We may never know whether the ‘rare and rather mysterious’ escolars truly are slowly cruising predators that ambush their prey from below in the dim warm upper layers of the ocean at night. However, their large and highly sensitive eyes, their slow vision (possibly enhanced in the warm nocturnal surface waters), and their dorsally directed retinal area of maximal resolution all suggest that this could very well be the escolars’ hunting strategy.
All animal procedures were in accordance with the American Fisheries Society Guidelines for Use of Fish in Research.
We are very grateful to NOAA, and to the crew on the Oscar Elton Sette for their help and assistance during the research cruise and while performing experiments at sea. We thank Dr Lenore Litherland, Prof. Ronald Kröger, Carina Rasmussen, Rita Wallén, Prof. Peter Ekström and Pertti Malkki for assisting us with various aspects of the histology and microscopy, and to Dr Rikard Frederiksen for help with the ERG data analysis. We are also very grateful to Kent Andersson for his kind permission to reproduce his image of an escolar used in figure 1a. We are very grateful for the ongoing support of the Swedish Research Council (E.L. and E.W.) and the Australian Research Council (K.F.).
One contribution of 15 to a Theme Issue ‘Seeing and doing: how vision shapes animal behaviour’.

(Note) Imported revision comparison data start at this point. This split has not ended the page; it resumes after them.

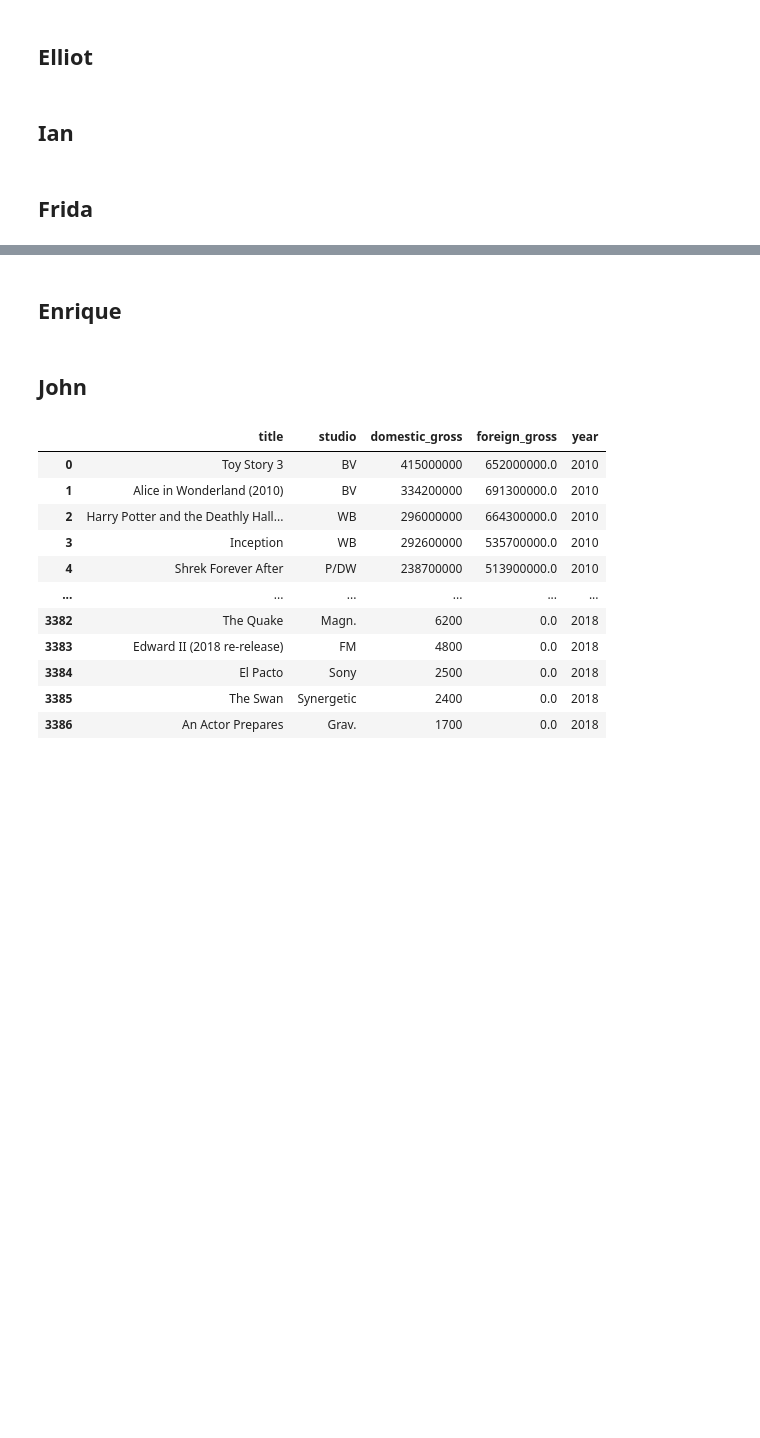
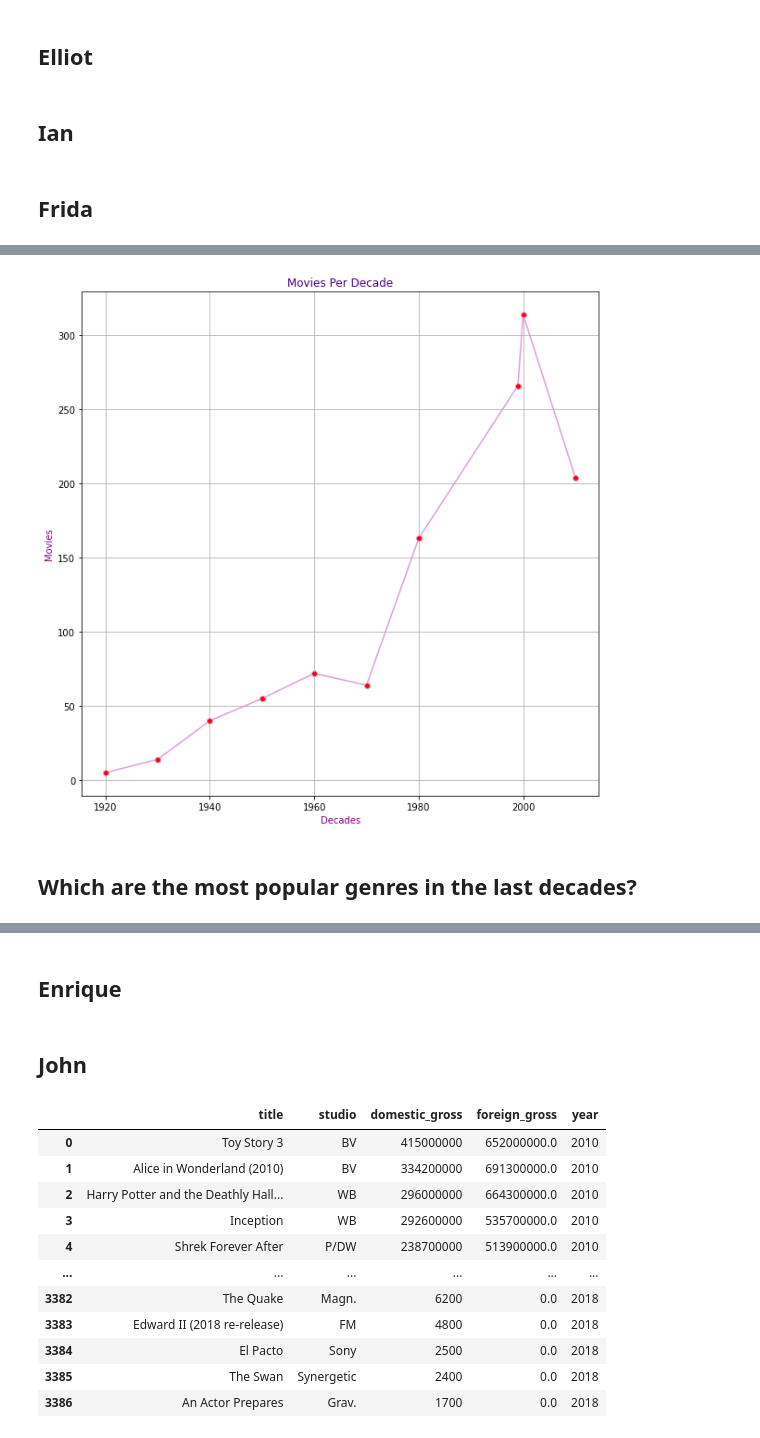
Before and after one commit to mfFrida/Capstone-Project-Semester-1, a Jupyter notebook: student.ipynb, the cells around one changed output, grey strips where cells are left out. Saved outputs shown, nothing was run; the diff lists cells and outputs as text; code cells hidden in the pictures; blank space fills up the shorter version.

```diff
--- a/student.ipynb
+++ b/student.ipynb
@@ -14,0 +85,6 @@
+# %%
+# Checking possible Currency values
+currency_values = set(movie_info_df.loc[:,"currency"])
+
+# Changing NaN values for "$" in Currency column since is the only currency in the DB
+movie_info_df['currency'] = movie_info_df['currency'].fillna('$')
@@ -14,0 +185,23 @@
+# %%
+# Preparing data by filtering movies per Decade
+_20sfilms = main_movie_info.loc[(main_movie_info['Years'] >= 1920) & (main_movie_info['Years'] <= 1929)]
+_30sfilms = main_movie_info.loc[(main_movie_info['Years'] >= 1930) & (main_movie_info['Years'] <= 1939)]
+_40sfilms = main_movie_info.loc[(main_movie_info['Years'] >= 1940) & (main_movie_info['Years'] <= 1949)]
+_50sfilms = main_movie_info.loc[(main_movie_info['Years'] >= 1950) & (main_movie_info['Years'] <= 1959)]
+_60sfilms = main_movie_info.loc[(main_movie_info['Years'] >= 1960) & (main_movie_info['Years'] <= 1969)]
+_70sfilms = main_movie_info.loc[(main_movie_info['Years'] >= 1970) & (main_movie_info['Years'] <= 1979)]
+_80sfilms = main_movie_info.loc[(main_movie_info['Years'] >= 1980) & (main_movie_info['Years'] <= 1989)]
+_90sfilms = main_movie_info.loc[(main_movie_info['Years'] >= 1990) & (main_movie_info['Years'] <= 1999)]
+_00sfilms = main_movie_info.loc[(main_movie_info['Years'] >= 2000) & (main_movie_info['Years'] <= 2009)]
+_2010sfilms = main_movie_info.loc[(main_movie_info['Years'] >= 2010) & (main_movie_info['Years'] <= 2019)]
+
+# Counting movies per decade
+decades = [1920, 1930, 1940, 1950, 1960, 1970, 1980, 1999, 2000, 2010]
+movies_per_decade = [len(_20sfilms),len(_30sfilms),len(_40sfilms),len(_50sfilms),len(_60sfilms),len(_70sfilms),len(_80sfilms),len(_90sfilms),len(_00sfilms),len(_2010sfilms)]
+
+print('_________________________________________________________\n')
+print('How many movies have been filmed in the last decades?\n')
+print('Movies Per Decade:')
+for x,y in zip(decades,movies_per_decade):
+    print(x,y)
+print('_________________________________________________________\n')
@@ -14,0 +225,19 @@
+# %%
+# Visualizing data
+x_decades = decades
+y_count = movies_per_decade
+
+# Graph attributes
+plt.figure(figsize=(10,10))
+plt.xlabel('Decades', color='purple')
+plt.ylabel('Movies', color='purple')
+plt.title('Movies Per Decade', color='indigo')
+
+# Plotting
+plt.plot(x_decades, y_count, marker = 'o', markerfacecolor = 'r', color = 'plum')
+plt.grid(True)
+plt.show()
+# %% [output]
+[figure, added]
+# %% [markdown]
+## Which are the most popular genres in the last decades?
```
Also changed, not shown: parts of 28 cells of this notebook.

- © 2014 The Author(s) Published by the Royal Society. All rights reserved.